Can Mental Health Courts Fix California's Prison Overcrowding?
Passed in 1994, California's "three strikes" law is the nation's harshest sentencing law. Designed to imprison for life anyone who commits three violent crimes, the law has inadvertently resulted in the incarceration of a lot relatively harmless people, for a long time and at great public expense. Crimes that have earned people life sentences: Stealing a dollar in loose change from a car, breaking into a soup kitchen to steal food, stealing a jack from the open window of a tow truck, and even stealing two pairs of children's shoes from Ross Dress for Less. The law is one reason that California's prison system is dangerously, and unconstitutionally, overcrowded. More than 4,000 people in the prison system are serving life sentences for non-violent crimes.
In 2012, with corrections costs consuming ever more of the state budget, the voters in the state had had enough, and they approved a reform measure that would spring many of these low-level offenders from a lifetime of costly confinement. By August of last year, more than 1,000 inmates had their life sentences changed and were released; recidivisim rates for this group has also been extremely low. But further progress in the reform effort is being stymied by one thorny problem: Nearly half of the inmates serving time in California prisons suffer from a serious mental illness such as bipolar disorder or schizophrenia. So far, judges have been reluctant to let these folks out of their life sentences.
A new report from Stanford Law School's Three Strikes project notes that the number of mentally ill prisoners denied relief from a life sentence is three times larger than those without a brain disease. The disparity largely stems from the fact that judges and juries tend to give people with brain diseases much harsher sentences to begin with.
Once in prison, their illnesses go untreated, and the prison conditions exacerbate their behavioral symptoms.
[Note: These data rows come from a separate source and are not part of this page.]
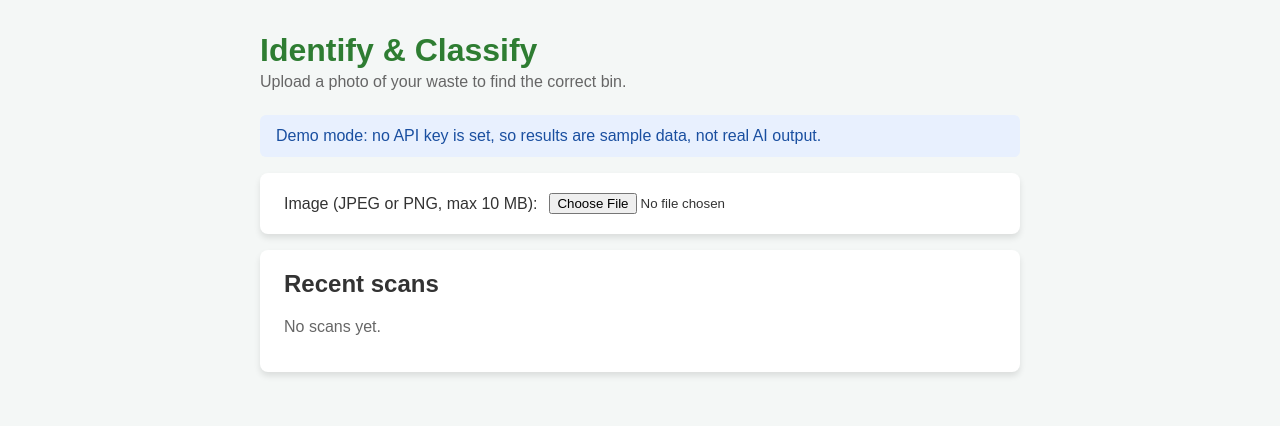
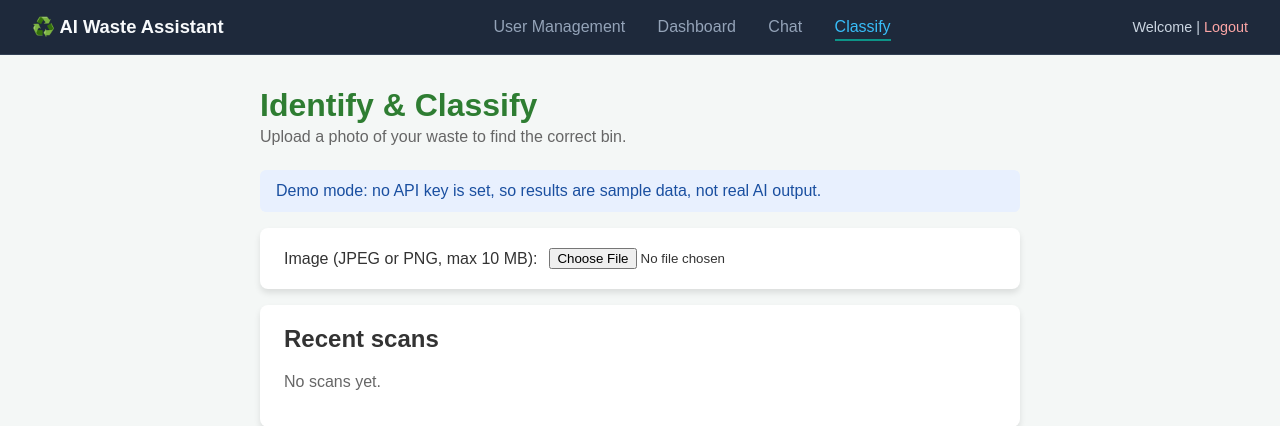
Before and after one commit to b-ahmoo/CPC---AI-Waste-Classification-System, a Flask app: page /classify/ in a window 1280 px wide. Shown: the top 426 px of the page. Run offline with Flask 3, Linux system fonts and the light colour scheme; data that the repository does not hold is empty.

Commit message:
fix: added nav bar to all displays

```diff
--- a/templates/classification/index.html
+++ b/templates/classification/index.html
@@ -1,34 +1,188 @@
 <!DOCTYPE html>
 <html lang="en">
+
 <head>
     <meta charset="UTF-8">
     <meta name="viewport" content="width=device-width, initial-scale=1">
     <title>Identify &amp; Classify</title>
     <style>
-        body { font-family: Arial, sans-serif; background-color: #f4f7f6; color: #333; margin: 0; }
-        main { max-width: 760px; margin: 0 auto; padding: 32px 16px 48px; }
-        h1 { color: #2e7d32; margin: 0 0 4px; }
-        .subtitle { color: #666; margin: 0 0 24px; }
-        .card { background: white; padding: 20px 24px; border-radius: 8px; box-shadow: 0 4px 6px rgba(0,0,0,0.1); margin-bottom: 16px; }
-        .banner { padding: 12px 16px; border-radius: 6px; margin-bottom: 16px; }
-        .banner.demo { background: #e8f0fe; color: #1a4fa0; }
-        .banner.error { background: #fdecea; color: #a61b1b; }
-        .banner.info { background: #f0f0f0; color: #555; }
-        form { display: flex; flex-wrap: wrap; gap: 12px; align-items: center; }
-        button { background: #2e7d32; color: white; border: none; padding: 10px 20px; border-radius: 6px; font-size: 15px; cursor: pointer; }
-        button:hover { background: #256528; }
-        #status { color: #2e7d32; font-weight: 600; }
-        .preview { max-width: 280px; max-height: 280px; border-radius: 8px; display: block; margin-bottom: 16px; }
-        .result h2 { margin: 0 0 8px; font-size: 20px; }
-        .result p { margin: 4px 0; }
-        .pfand { background: #e6f4ea; color: #1e6b2e; padding: 10px 14px; border-radius: 6px; margin-top: 10px; }
-        .table-wrap { overflow-x: auto; }
-        table { width: 100%; border-collapse: collapse; font-size: 14px; }
-        th, td { text-align: left; padding: 8px; border-bottom: 1px solid #e5e5e5; }
-        th { color: #666; font-weight: 600; }
+        body {
+            font-family: Arial, sans-serif;
+            background-color: #f4f7f6;
+            color: #333;
+            margin: 0;
+        }
+
+        main {
+            max-width: 760px;
+            margin: 0 auto;
+            padding: 32px 16px 48px;
+        }
+
+        h1 {
+            color: #2e7d32;
+            margin: 0 0 4px;
+        }
+
+        .subtitle {
+            color: #666;
+            margin: 0 0 24px;
+        }
+
+        .card {
+            background: white;
+            padding: 20px 24px;
+            border-radius: 8px;
+            box-shadow: 0 4px 6px rgba(0, 0, 0, 0.1);
+            margin-bottom: 16px;
+        }
+
+        .banner {
+            padding: 12px 16px;
+            border-radius: 6px;
+            margin-bottom: 16px;
+        }
+
+        .banner.demo {
+            background: #e8f0fe;
+            color: #1a4fa0;
+        }
+
+        .banner.error {
+            background: #fdecea;
+            color: #a61b1b;
+        }
+
+        .banner.info {
+            background: #f0f0f0;
+            color: #555;
+        }
+
+        form {
+            display: flex;
+            flex-wrap: wrap;
+            gap: 12px;
+            align-items: center;
+        }
+
+        button {
+            background: #2e7d32;
+            color: white;
+            border: none;
+            padding: 10px 20px;
+            border-radius: 6px;
+            font-size: 15px;
+            cursor: pointer;
+        }
+
+        button:hover {
+            background: #256528;
+        }
+
+        #status {
+            color: #2e7d32;
+            font-weight: 600;
+        }
+
+        .preview {
+            max-width: 280px;
+            max-height: 280px;
+            border-radius: 8px;
+            display: block;
+            margin-bottom: 16px;
+        }
+
+        .result h2 {
+            margin: 0 0 8px;
+            font-size: 20px;
+        }
+
+        .result p {
+            margin: 4px 0;
+        }
+
+        .pfand {
+            background: #e6f4ea;
+            color: #1e6b2e;
+            padding: 10px 14px;
+            border-radius: 6px;
+            margin-top: 10px;
+        }
+
+        .table-wrap {
+            overflow-x: auto;
+        }
+
+        table {
+            width: 100%;
+            border-collapse: collapse;
+            font-size: 14px;
+        }
+
+        th,
+        td {
+            text-align: left;
+            padding: 8px;
+            border-bottom: 1px solid #e5e5e5;
+        }
+
+        th {
+            color: #666;
+            font-weight: 600;
+        }
+
+        header {
+            background: #1e293b;
+            color: white;
+            padding: 16px 32px;
+            display: flex;
+            justify-content: space-between;
+            align-items: center;
+            border-bottom: 1px solid #334155;
+        }
+
+        header h3 {
+            margin: 0;
+            font-size: 1.15rem;
+            display: flex;
+            align-items: center;
+            gap: 8px;
+            color: #f8fafc;
+        }
+
+        header nav a {
+            color: #94a3b8;
+            text-decoration: none;
+            margin-left: 28px;
+            font-weight: 500;
+            transition: color 0.2s;
+        }
+
+        header nav a:hover,
+        header nav a.active {
+            color: #38bdf8;
+        }
+
+        header nav a.active {
+            border-bottom: 2px solid #0d9488;
+            padding-bottom: 4px;
+        }
     </style>
 </head>
+
 <body>
+    <header>
+        <h3>♻️ AI Waste Assistant</h3>
+        <nav>
+            <a href="{{ url_for('usermanagement.user_profile') }}" >User Management</a>
+            <a href="{{ url_for('dashboard.data_page') }}">Dashboard</a>
+            <a href="{{ url_for('chatbot_bp.chat_home') }}">Chat</a>
+            <a href="{{ url_for('classification.classify') }}" class="active">Classify</a>
+
+        </nav>
+        <div style="font-size: 0.9rem; color: #cbd5e1;">Welcome | <a href="{{ url_for('usermanagement.logout') }}"
+                style="color: #fca5a5; text-decoration: none; font-weight: 500;">Logout</a></div>
+    </header>
     <main>
         <h1>Identify &amp; Classify</h1>
         <p class="subtitle">Upload a photo of your waste to find the correct bin.</p>
@@ -73,7 +227,15 @@
             {% if recent %}
             <div class="table-wrap">
                 <table>
-                <thead><tr><th>Time (UTC)</th><th>Item</th><th>Material</th><th>Bin</th><th>Pfand</th></tr></thead>
+                    <thead>
+                        <tr>
+                            <th>Time (UTC)</th>
+                            <th>Item</th>
+                            <th>Material</th>
+                            <th>Bin</th>
+                            <th>Pfand</th>
+                        </tr>
+                    </thead>
                     <tbody>
                         {% for s in recent %}
                         <tr>
@@ -93,4 +255,5 @@
         </div>
     </main>
 </body>
+
 </html>
```
Also changed, not shown: templates/chatbot/chat.html (+55 -2 lines). Lines whose indentation alone changed are shown as unchanged.
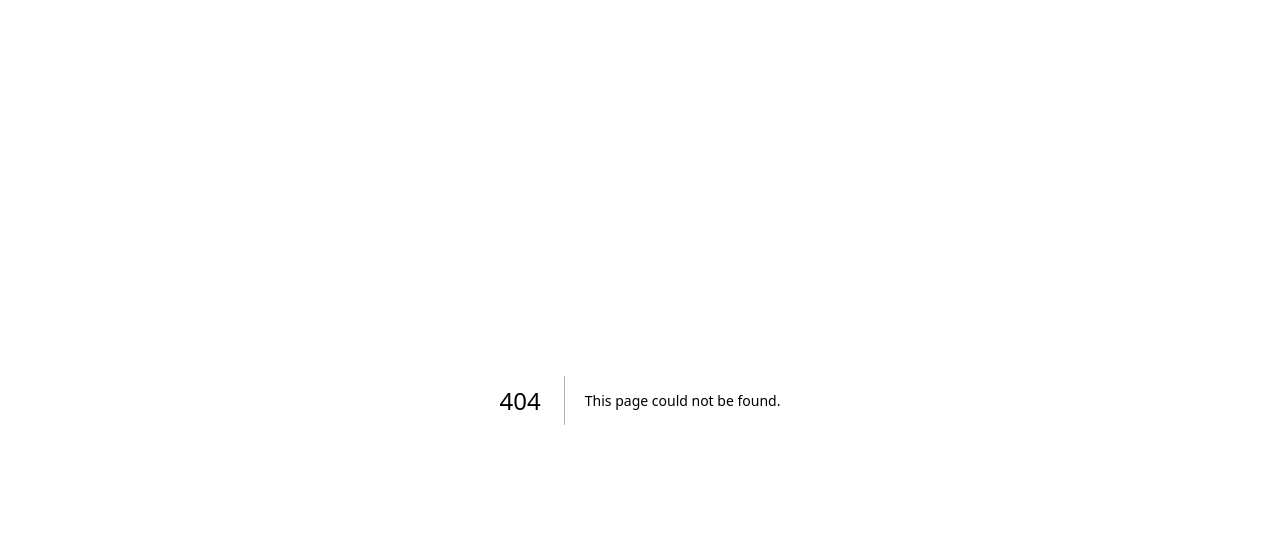
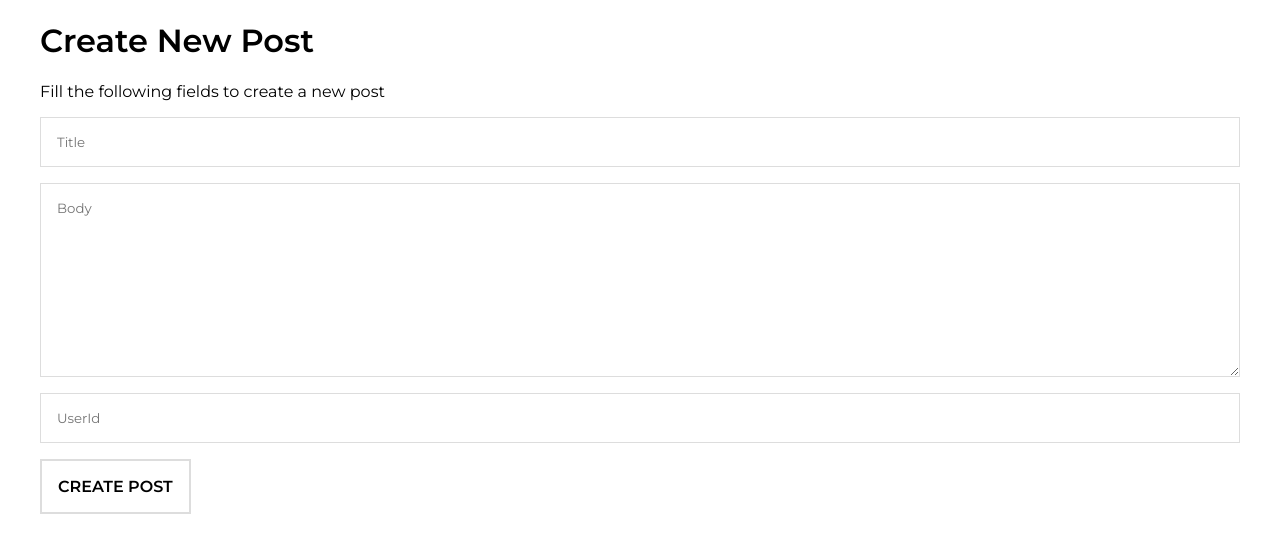
Before and after one commit to Sashankr/JSON-Placeholder-Project-RTKQ, a Next.js app: page /createPost in a window 1280 px wide. Before the commit this address had no page. Shown: the top 552 px of the page. Built offline with nearby package versions, Linux system fonts and the light colour scheme.

Commit message:
created new post create page

```diff
--- /dev/null
+++ b/src/pages/createPost.js
@@ -0,0 +1,33 @@
+import React from "react";
+import globalStyle from "@/styles/Home.module.css";
+import styles from "@/styles/createPost.module.css";
+
+const createPost = () => {
+  return (
+    <div className={globalStyle.container}>
+      <div className={styles["create-post"]}>
+        <h1>Create New Post</h1>
+        <p>Fill the following fields to create a new post</p>
+        <form
+          onSubmit={(e) => {
+            e.preventDefault();
+          }}
+        >
+          <input type="text" placeholder="Title" required />
+          <textarea
+            name=""
+            id=""
+            cols="30"
+            rows="10"
+            placeholder="Body"
+            required
+          ></textarea>
+          <input type="text" placeholder="UserId" required />
+          <button type="submit">Create Post</button>
+        </form>
+      </div>
+    </div>
+  );
+};
+
+export default createPost;
--- /dev/null
+++ b/src/styles/createPost.module.css
@@ -0,0 +1,29 @@
+.create-post form {
+  display: flex;
+  flex-direction: column;
+}
+
+.create-post input,
+.create-post textarea {
+  font-family: "Montserrat", sans-serif;
+  border: 1px solid #ddd;
+  padding: 1rem;
+  margin-bottom: 1rem;
+}
+
+.create-post button {
+  width: max-content;
+  padding: 1rem;
+  border: 2px solid #ddd;
+  background: transparent;
+  font-family: "Montserrat", sans-serif;
+  font-weight: 600;
+  font-size: 1rem;
+  text-transform: uppercase;
+  transition: 0.4s ease;
+  cursor: pointer;
+}
+
+.create-post button:hover {
+  border-color: #743ad5;
+}
```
As a result, they are at greater risk of getting in trouble for breaking prison rules and being sanctioned with severe disciplinary measures, including solitary confinement—a vicious cycle that can make their symptoms even worse, getting them in even more trouble. A long record of rule-breaking is one thing judges consider when weighing a request to reduce a life sentence under three-strikes reform, and a reason so many mentally ill people have been denied resentencing.
All of these factors are now driving a push in California to work harder to ensure that people with brain diseases don't end up in the correctional system in the first place. Led by State Senator Darrell Steinberg and Stanford law professors who published the new report, the effort includes a call for more investment in mental health courts that focus on treatment rather than punishment. California currently has 40 such courts in 27 counties, and people like Steinberg think they should be expanded state-wide thanks to their effectiveness and cost-savings.
In 2006, Santa Clara County calculated $20 million in savings from its mental health court's success in keeping mentally ill people out of prisons. Sacramento County saw the cost of keeping mentally ill people out of traditional courts fall 88 percent thanks to its mental health court. Other research has shown that the specialized courts also keep mentally ill people from cycling back into the justice system. Mentally ill people in Michigan's mental health courts commit new crimes at a rate 300 percent lower than those who weren't in those courts.
But money isn't the only reason Steinberg wants to see mental health courts expanded. He notes in the Stanford report that this new approach "saves lives from being forsaken." He invokes the moral cost of failing to treat sick people with compassion, and the tragedy of the lost human potential that occurs when the only place for a person with a brain disease today is in a prison.
Watch the video directed by Kelly Duane de la Vega and Kattie Galloway of Loteria Films (above) about the mental health courts that makes his point and shows just how powerful such venues can be in reclaiming lives and helping sick people return to normal functioning in the community.